I’m constantly hearing stories from my dad about how when I was a baby, I’d flip through magazines and look at the pictures. Obviously, I couldn’t read the words, but I just had to be surrounded by them. Growing up, money was always tight. As a young woman now in her early 20s, money is still tight. When money is not flowing out of your wallet like water, you have to become pretty crafty about how to get your hands on books. My mother took my younger brother and I to the library every week to pick out books to read. I loved reading books with slightly smudged plastic covers, discolored edges, and dog-eared pages. This meant someone before me had read it. Someone before me had dived into the very pages I was holding in my hands. They had laughed, cried, or hated this book before I did. Everyone who read this book before me had let this book into their life.
The library and its used books made my reading life more grand for many years during my childhood, but then a weird thing happened: I was getting older and I wanted to own my books. I wanted to be able to see the worn covers of the books I loved the most on my own shelves. My first year of high school I was taking AP English and needed to read three classic literature books over the summer. Stopping by my local large chain bookstore (I won’t mention any names out of kindness), I picked out all 3 books only to calculate that they would cost me more than $60. I sat the books carefully back on the shelf and whipped out my phone to complain on Facebook about how much it was going to cost me to read books I didn’t even want to read.

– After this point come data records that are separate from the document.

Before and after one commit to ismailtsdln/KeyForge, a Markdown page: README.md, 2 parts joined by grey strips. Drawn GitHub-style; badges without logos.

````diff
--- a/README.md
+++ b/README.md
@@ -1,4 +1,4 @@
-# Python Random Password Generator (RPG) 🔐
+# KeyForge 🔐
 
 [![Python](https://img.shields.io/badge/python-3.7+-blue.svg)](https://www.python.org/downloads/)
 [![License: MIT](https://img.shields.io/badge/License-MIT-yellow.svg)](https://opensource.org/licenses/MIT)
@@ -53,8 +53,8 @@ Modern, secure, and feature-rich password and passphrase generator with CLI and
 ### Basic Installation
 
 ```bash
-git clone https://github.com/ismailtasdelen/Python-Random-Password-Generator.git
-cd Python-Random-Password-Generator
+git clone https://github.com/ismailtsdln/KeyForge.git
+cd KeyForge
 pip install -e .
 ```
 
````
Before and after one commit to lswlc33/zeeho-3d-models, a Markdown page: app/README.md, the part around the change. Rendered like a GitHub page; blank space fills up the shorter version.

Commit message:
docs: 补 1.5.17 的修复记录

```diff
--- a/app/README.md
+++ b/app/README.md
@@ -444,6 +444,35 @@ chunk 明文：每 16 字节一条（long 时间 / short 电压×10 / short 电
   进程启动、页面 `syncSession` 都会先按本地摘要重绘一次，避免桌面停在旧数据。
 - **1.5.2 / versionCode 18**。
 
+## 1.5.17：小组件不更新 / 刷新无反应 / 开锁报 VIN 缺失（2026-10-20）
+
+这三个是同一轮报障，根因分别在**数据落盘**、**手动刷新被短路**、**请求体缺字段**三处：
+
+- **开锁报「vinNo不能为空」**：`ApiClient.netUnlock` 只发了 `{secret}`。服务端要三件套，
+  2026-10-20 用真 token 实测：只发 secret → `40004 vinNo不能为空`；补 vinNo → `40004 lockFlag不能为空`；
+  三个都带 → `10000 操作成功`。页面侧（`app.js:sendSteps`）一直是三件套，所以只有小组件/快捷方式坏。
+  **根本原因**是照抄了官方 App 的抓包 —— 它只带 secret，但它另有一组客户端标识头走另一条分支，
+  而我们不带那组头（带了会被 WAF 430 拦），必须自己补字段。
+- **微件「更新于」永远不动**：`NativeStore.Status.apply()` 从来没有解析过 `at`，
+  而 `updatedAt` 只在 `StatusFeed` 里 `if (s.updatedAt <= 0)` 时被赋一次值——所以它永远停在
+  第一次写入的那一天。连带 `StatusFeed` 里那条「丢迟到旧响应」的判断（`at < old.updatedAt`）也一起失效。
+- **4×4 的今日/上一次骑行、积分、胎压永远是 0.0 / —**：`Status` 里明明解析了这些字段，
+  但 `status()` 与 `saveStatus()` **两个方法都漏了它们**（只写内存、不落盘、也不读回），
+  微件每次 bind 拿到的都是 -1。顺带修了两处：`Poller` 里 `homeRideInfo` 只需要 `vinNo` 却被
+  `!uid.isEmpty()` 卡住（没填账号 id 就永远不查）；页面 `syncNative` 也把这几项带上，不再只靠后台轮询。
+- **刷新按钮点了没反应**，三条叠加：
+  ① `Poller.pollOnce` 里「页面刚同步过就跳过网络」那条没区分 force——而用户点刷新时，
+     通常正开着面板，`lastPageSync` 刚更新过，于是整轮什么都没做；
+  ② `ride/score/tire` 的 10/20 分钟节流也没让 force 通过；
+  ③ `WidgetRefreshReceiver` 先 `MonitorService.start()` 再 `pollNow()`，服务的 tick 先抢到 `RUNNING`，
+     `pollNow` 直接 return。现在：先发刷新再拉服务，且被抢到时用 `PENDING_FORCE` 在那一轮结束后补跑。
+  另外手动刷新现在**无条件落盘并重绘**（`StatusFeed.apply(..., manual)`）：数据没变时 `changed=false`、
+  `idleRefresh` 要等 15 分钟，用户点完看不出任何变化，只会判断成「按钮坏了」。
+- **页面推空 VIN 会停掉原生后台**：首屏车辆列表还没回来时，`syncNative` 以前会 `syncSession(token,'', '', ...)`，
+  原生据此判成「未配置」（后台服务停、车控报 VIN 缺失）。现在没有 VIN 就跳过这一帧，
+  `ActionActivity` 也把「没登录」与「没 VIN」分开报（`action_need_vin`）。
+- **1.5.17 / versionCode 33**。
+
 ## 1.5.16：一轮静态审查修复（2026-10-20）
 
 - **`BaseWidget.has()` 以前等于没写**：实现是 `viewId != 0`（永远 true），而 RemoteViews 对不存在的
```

A friend told me about a glorious used bookstore called Chamblin Bookmine. She said they sold used books for half off the original price and classic books were as low as $3. I begged my parents to drive me over to their westside location as quickly as possible. A place that sold used books at a huge discount (sales are my second favorite thing ever)? How could I resist? Chamblin Bookmine’s halls are glorious and seemingly endless mazes of used books stacked floor to ceiling. They sell every genre and every type of book there is. After hours of wandering around in wonderment, I found the three books I needed and only paid a whopping $9 for them! I vowed to come back with plenty of birthday and Christmas money to shop until my heart was content.
I’m not going to bore you with the details of what happened when I discovered Thriftbooks.com (basically the same thing that happened when I discovered Chamblin Bookmine, except online and with the click of the mouse). Most recently my city has started having more book sales and I frequent those whenever I get the chance. They don’t just feed my book obsession, they also help to give back to the very place that started my grand reading journey. Since used books are so cheap, I can add to my collection much quicker than if I was buying fresh new books. I haven’t bought a new book in years and there is one thing I know to be true: old book or new book, the amazing content doesn’t change. Now for birthdays and Christmas, I ask for book money in order to buy used books I really have no room for. I also find myself occasionally going to the library when money is nonexistent and getting books that book blogs declare “must reads.” Reading has helped me get through illness and depression in my short time on Earth. Every story, whether I liked it or not, has affected my life in some way. Knowing that the exact same book I held in my hands effected someone else before me makes the experience of reading much more special.